**RECORDS FOR PROCESSING:**
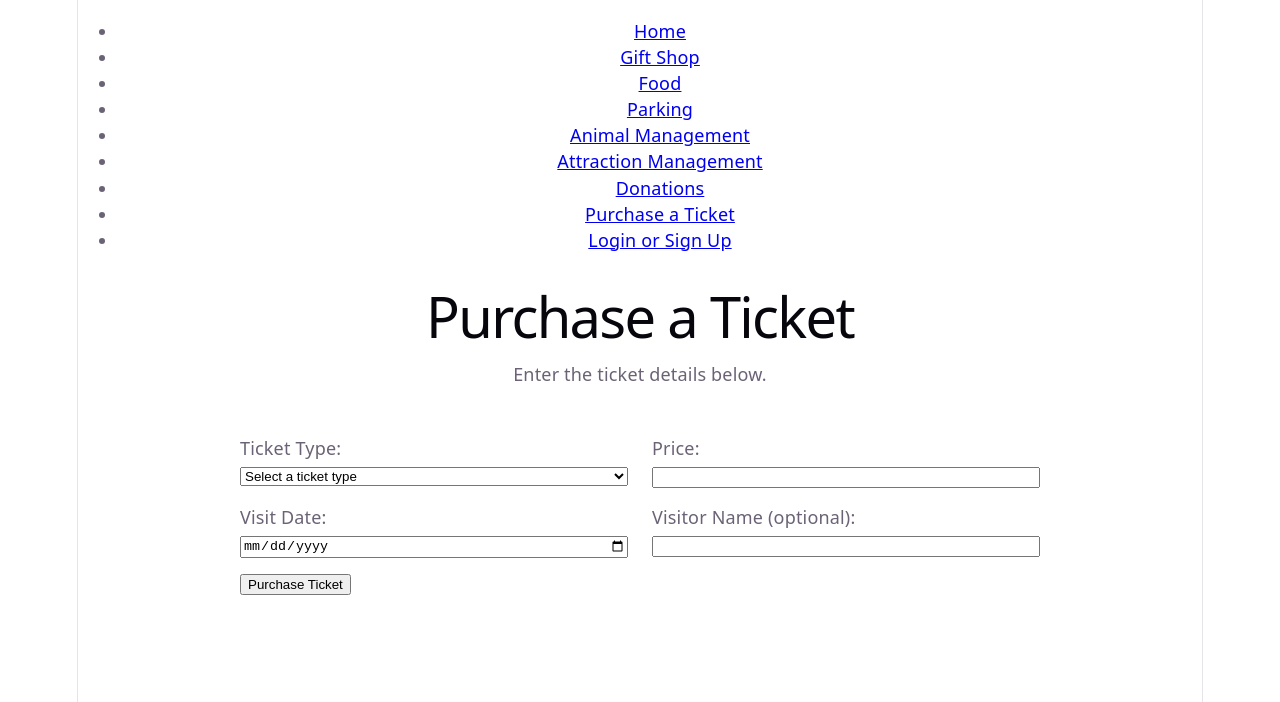
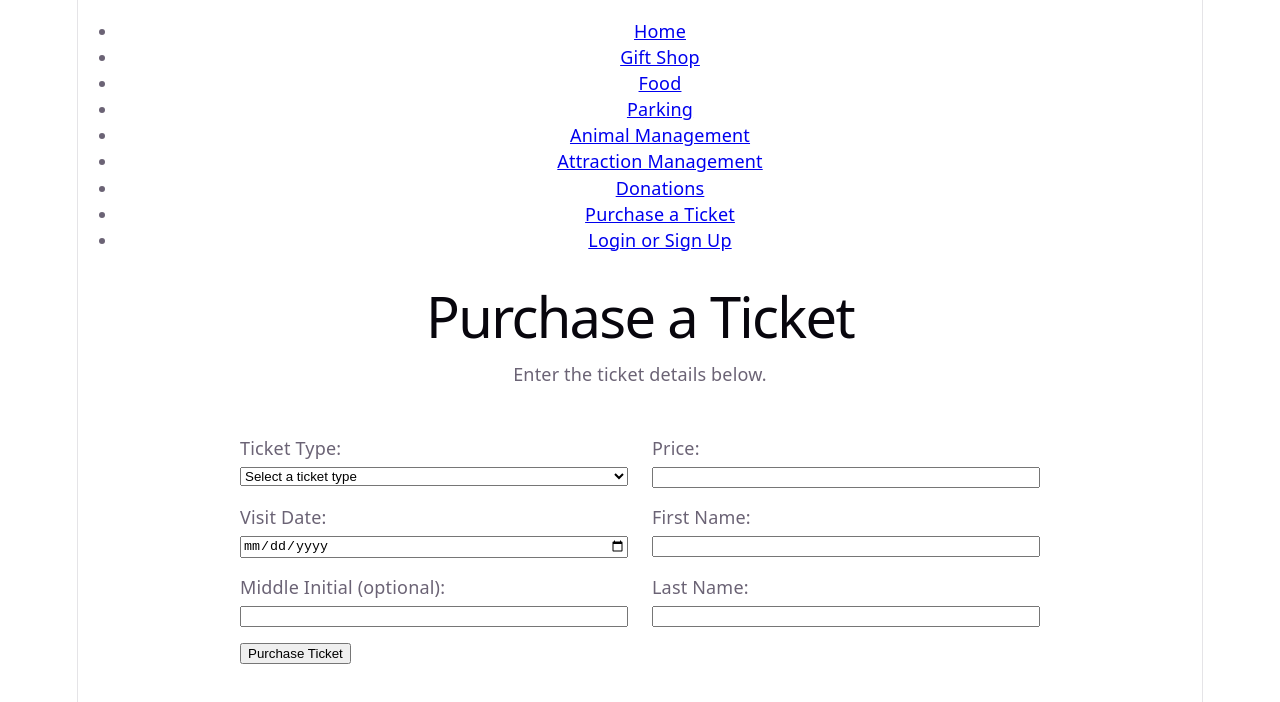
Before and after one commit to KhadeejaTap/team3, a React app in the folder frontend/: page /tickets in a window 1280 px wide. Shown: the top 702 px of the page. Built offline with nearby package versions, Linux system fonts and the light colour scheme; the HTML template or start-up script is replaced by a standard one.

Commit message:
changed name field whenbuying ticket

```diff
--- a/frontend/src/Tickets/Tickets.jsx
+++ b/frontend/src/Tickets/Tickets.jsx
@@ -11,7 +11,9 @@ function Tickets() {
     const now = new Date();
     const minVisitDate = `${now.getFullYear()}-${String(now.getMonth() + 1).padStart(2, '0')}-${String(now.getDate()).padStart(2, '0')}`;
     const [formData, setFormData] = useState({
-        visitor_name: '',
+        first_name: '',
+        middle_initial: '',
+        last_name: '',
         ticket_type: '',
         visit_date: '',
     });
@@ -29,6 +31,23 @@ function Tickets() {
         event.preventDefault();
         setMessage('');
 
+        const firstName = formData.first_name.trim();
+        const middleInitial = formData.middle_initial.trim();
+        const lastName = formData.last_name.trim();
+        const visitorName = [firstName, middleInitial, lastName]
+            .filter(Boolean)
+            .join(' ');
+
+        if (!firstName || !lastName) {
+            setMessage('Enter both a first and last name.');
+            return;
+        }
+
+        if (visitorName.length > 100) {
+            setMessage('The full name must be 100 characters or fewer.');
+            return;
+        }
+
         try {
             const response = await fetch(`${API_URL}/api/tickets`, {
                 method: 'POST',
@@ -36,8 +55,9 @@ function Tickets() {
                     'Content-Type': 'application/json',
                 },
                 body: JSON.stringify({
-                    ...formData,
-                    visitor_name: formData.visitor_name.trim() || null,
+                    ticket_type: formData.ticket_type,
+                    visit_date: formData.visit_date,
+                    visitor_name: visitorName,
                 }),
             });
             const result = await response.json();
@@ -47,7 +67,9 @@ function Tickets() {
 
             setMessage(`Ticket purchased successfully! Ticket ID: ${result.ticket_ID}`);
             setFormData({
-                visitor_name: '',
+                first_name: '',
+                middle_initial: '',
+                last_name: '',
                 ticket_type: '',
                 visit_date: '',
             });
@@ -101,12 +123,36 @@ function Tickets() {
                 </div>
 
                 <div className="ticket-form-field">
-                    <label htmlFor="visitor_name">Visitor Name (optional):</label>
+                    <label htmlFor="first_name">First Name:</label>
                     <input
-                        id="visitor_name"
-                        name="visitor_name"
+                        id="first_name"
+                        name="first_name"
+                        required
                         maxLength="100"
-                        value={formData.visitor_name}
+                        value={formData.first_name}
+                        onChange={handleChange}
+                    />
+                </div>
+
+                <div className="ticket-form-field">
+                    <label htmlFor="middle_initial">Middle Initial (optional):</label>
+                    <input
+                        id="middle_initial"
+                        name="middle_initial"
+                        maxLength="1"
+                        value={formData.middle_initial}
+                        onChange={handleChange}
+                    />
+                </div>
+
+                <div className="ticket-form-field">
+                    <label htmlFor="last_name">Last Name:</label>
+                    <input
+                        id="last_name"
+                        name="last_name"
+                        required
+                        maxLength="100"
+                        value={formData.last_name}
                         onChange={handleChange}
                     />
                 </div>
```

**ASSIGNMENT:** The answer must be every line from the records above that contains the word "optional", copied in full.

**RESULT OF THE EXERCISE:**
-                    <label htmlFor="visitor_name">Visitor Name (optional):</label>
+                    <label htmlFor="middle_initial">Middle Initial (optional):</label>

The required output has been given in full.